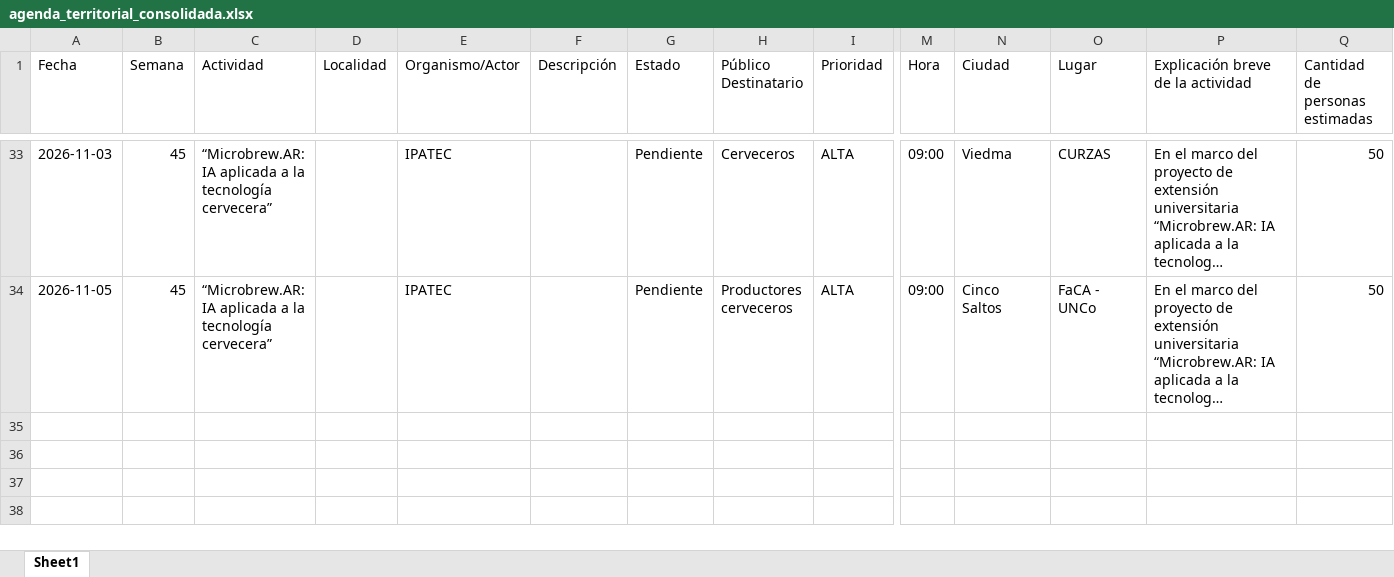
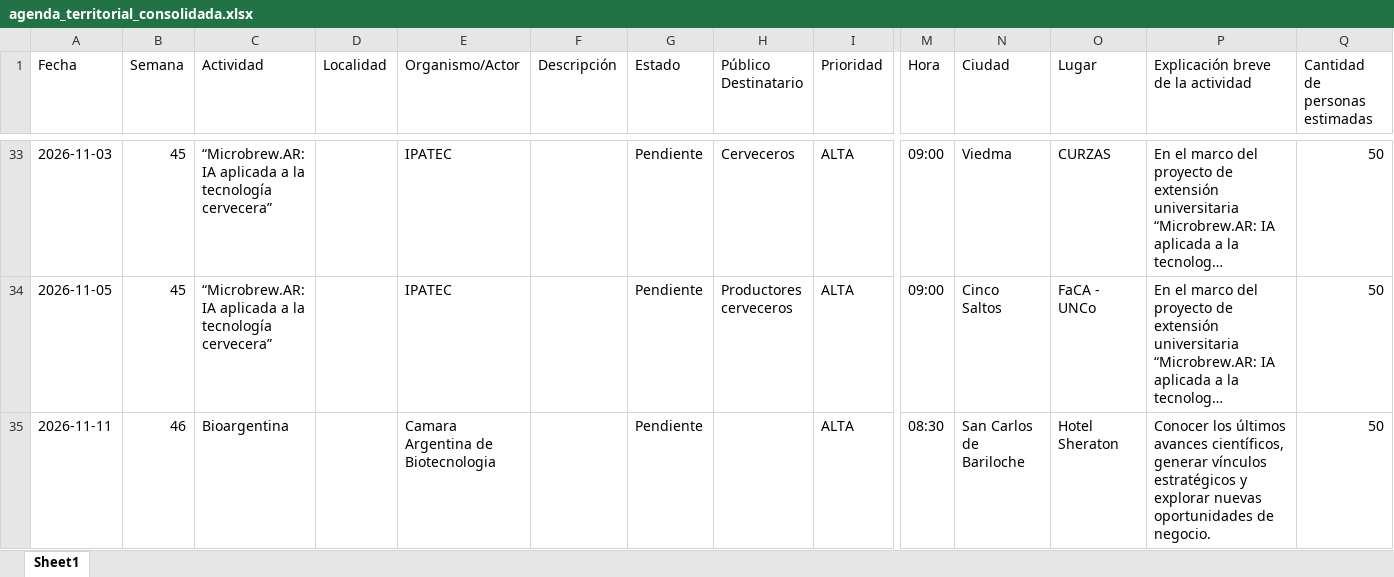
Before and after one commit to upeu-herramientasdigitales/agenda-territorial, an Excel workbook: agenda_territorial_consolidada.xlsx, sheet Sheet1, drawn as a sheet; only a part is shown, gaps mark what is left out; long unchanged cells end in …; values as stored, in another font and other column widths than the file's, no borders; rows hold the shown columns only; the diff names each change by its address in the sheet, - before the commit and + after, or states it on an @@ line.

Commit message:
Añadir actividad: Bioargentina

```diff
--- a/agenda_territorial_consolidada.xlsx (sheet Sheet1)
+++ b/agenda_territorial_consolidada.xlsx (sheet Sheet1)
+row 35: 2026-11-11 | 46 | Bioargentina |  | Camara Argentina de Biotecnologia |  | Pendiente |  | ALTA | 08:30 | San Carlos de Bariloche | Hotel Sheraton | Conocer los últimos avances científicos, generar vínculos estratégicos y explorar nuevas oportunidades de negocio. | 50
```
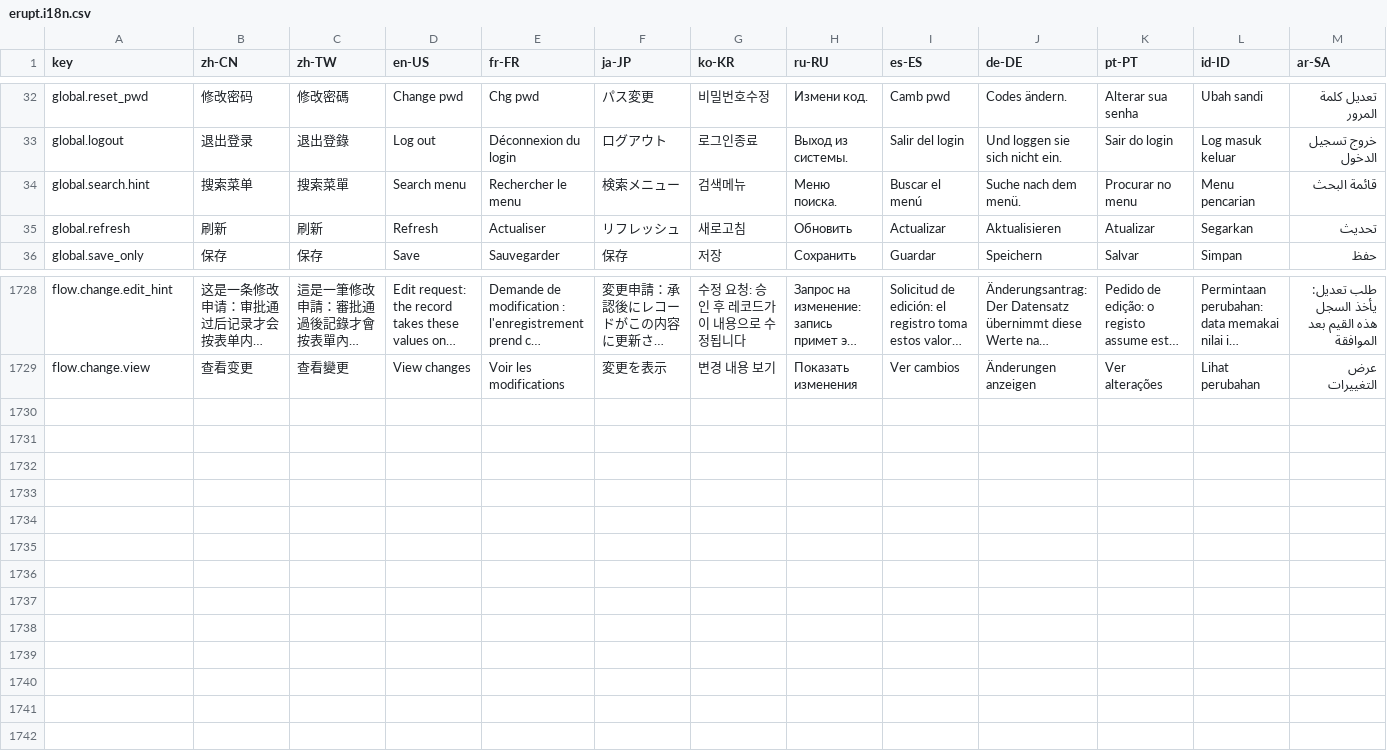
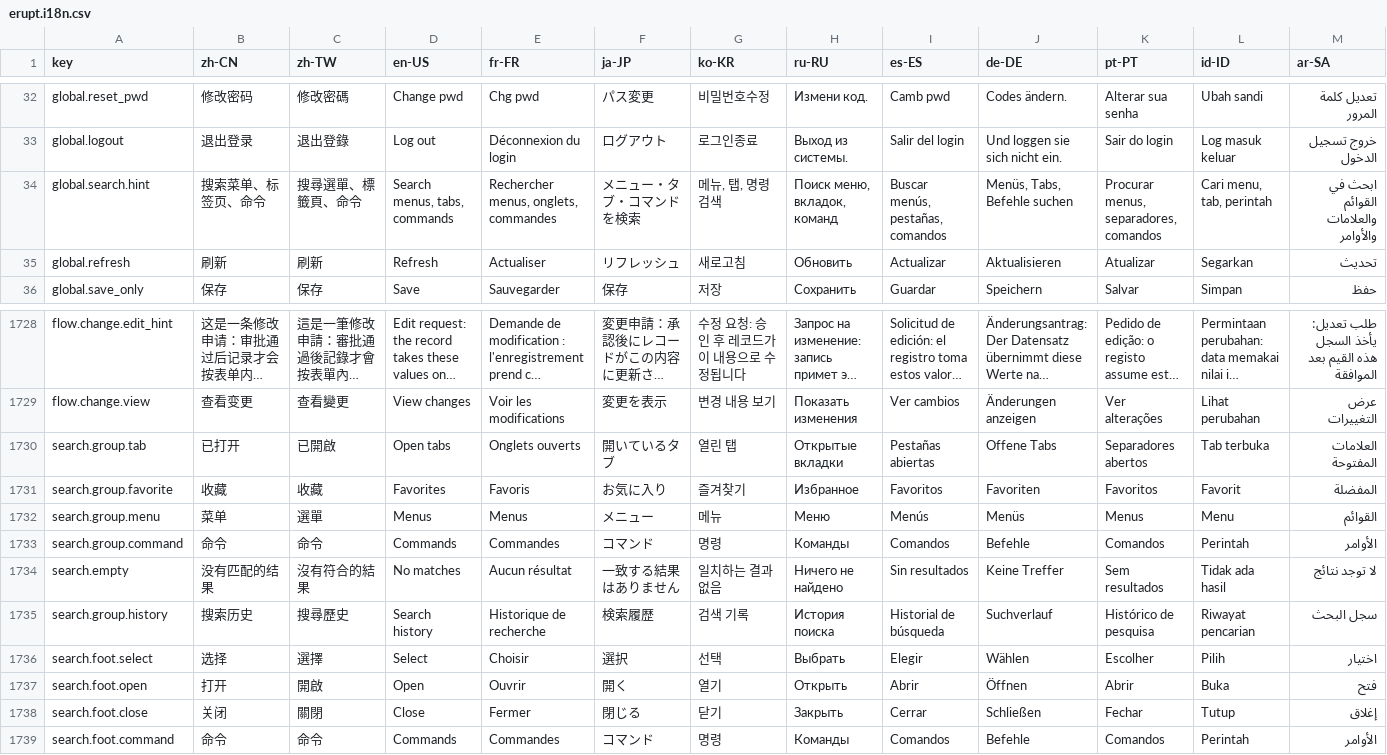
Before and after one commit to erupts/erupt-web, a CSV file: src/erupt.i18n.csv, drawn as a sheet; only a part is shown, gaps mark what is left out; long unchanged cells end in …; the diff names each change by its address in the sheet, - before the commit and + after, or states it on an @@ line.

```diff
--- a/src/erupt.i18n.csv
+++ b/src/erupt.i18n.csv
-B34 (zh-CN): 搜索菜单
+B34 (zh-CN): 搜索菜单、标签页、命令
-C34 (zh-TW): 搜索菜單
+C34 (zh-TW): 搜尋選單、標籤頁、命令
-D34 (en-US): Search menu
+D34 (en-US): Search menus, tabs, commands
-E34 (fr-FR): Rechercher le menu
+E34 (fr-FR): Rechercher menus, onglets, commandes
-F34 (ja-JP): 検索メニュー
+F34 (ja-JP): メニュー・タブ・コマンドを検索
-G34 (ko-KR): 검색메뉴
+G34 (ko-KR): 메뉴, 탭, 명령 검색
-H34 (ru-RU): Меню поиска.
+H34 (ru-RU): Поиск меню, вкладок, команд
-I34 (es-ES): Buscar el menú
+I34 (es-ES): Buscar menús, pestañas, comandos
-J34 (de-DE): Suche nach dem menü.
+J34 (de-DE): Menüs, Tabs, Befehle suchen
-K34 (pt-PT): Procurar no menu
+K34 (pt-PT): Procurar menus, separadores, comandos
-L34 (id-ID): Menu pencarian
+L34 (id-ID): Cari menu, tab, perintah
-M34 (ar-SA): قائمة البحث
+M34 (ar-SA): ابحث في القوائم والعلامات والأوامر
+row 1730: search.group.tab | 已打开 | 已開啟 | Open tabs | Onglets ouverts | 開いているタブ | 열린 탭 | Открытые вкладки | Pestañas abiertas | Offene Tabs | Separadores abertos | Tab terbuka | العلامات المفتوحة
+row 1731: search.group.favorite | 收藏 | 收藏 | Favorites | Favoris | お気に入り | 즐겨찾기 | Избранное | Favoritos | Favoriten | Favoritos | Favorit | المفضلة
+row 1732: search.group.menu | 菜单 | 選單 | Menus | Menus | メニュー | 메뉴 | Меню | Menús | Menüs | Menus | Menu | القوائم
+row 1733: search.group.command | 命令 | 命令 | Commands | Commandes | コマンド | 명령 | Команды | Comandos | Befehle | Comandos | Perintah | الأوامر
+row 1734: search.empty | 没有匹配的结果 | 沒有符合的結果 | No matches | Aucun résultat | 一致する結果はありません | 일치하는 결과 없음 | Ничего не найдено | Sin resultados | Keine Treffer | Sem resultados | Tidak ada hasil | لا توجد نتائج
+row 1735: search.group.history | 搜索历史 | 搜尋歷史 | Search history | Historique de recherche | 検索履歴 | 검색 기록 | История поиска | Historial de búsqueda | Suchverlauf | Histórico de pesquisa | Riwayat pencarian | سجل البحث
+row 1736: search.foot.select | 选择 | 選擇 | Select | Choisir | 選択 | 선택 | Выбрать | Elegir | Wählen | Escolher | Pilih | اختيار
+row 1737: search.foot.open | 打开 | 開啟 | Open | Ouvrir | 開く | 열기 | Открыть | Abrir | Öffnen | Abrir | Buka | فتح
+row 1738: search.foot.close | 关闭 | 關閉 | Close | Fermer | 閉じる | 닫기 | Закрыть | Cerrar | Schließen | Fechar | Tutup | إغلاق
+row 1739: search.foot.command | 命令 | 命令 | Commands | Commandes | コマンド | 명령 | Команды | Comandos | Befehle | Comandos | Perintah | الأوامر
```
Also changed, not shown: 3 other files.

◇ ◇ ◇ ◇

**What to produce:** The lines you need are those with the word "Befehle"; list them from the entries.

**Written solution:**
+J34 (de-DE): Menüs, Tabs, Befehle suchen
+row 1733: search.group.command | 命令 | 命令 | Commands | Commandes | コマンド | 명령 | Команды | Comandos | Befehle | Comandos | Perintah | الأوامر
+row 1739: search.foot.command | 命令 | 命令 | Commands | Commandes | コマンド | 명령 | Команды | Comandos | Befehle | Comandos | Perintah | الأوامر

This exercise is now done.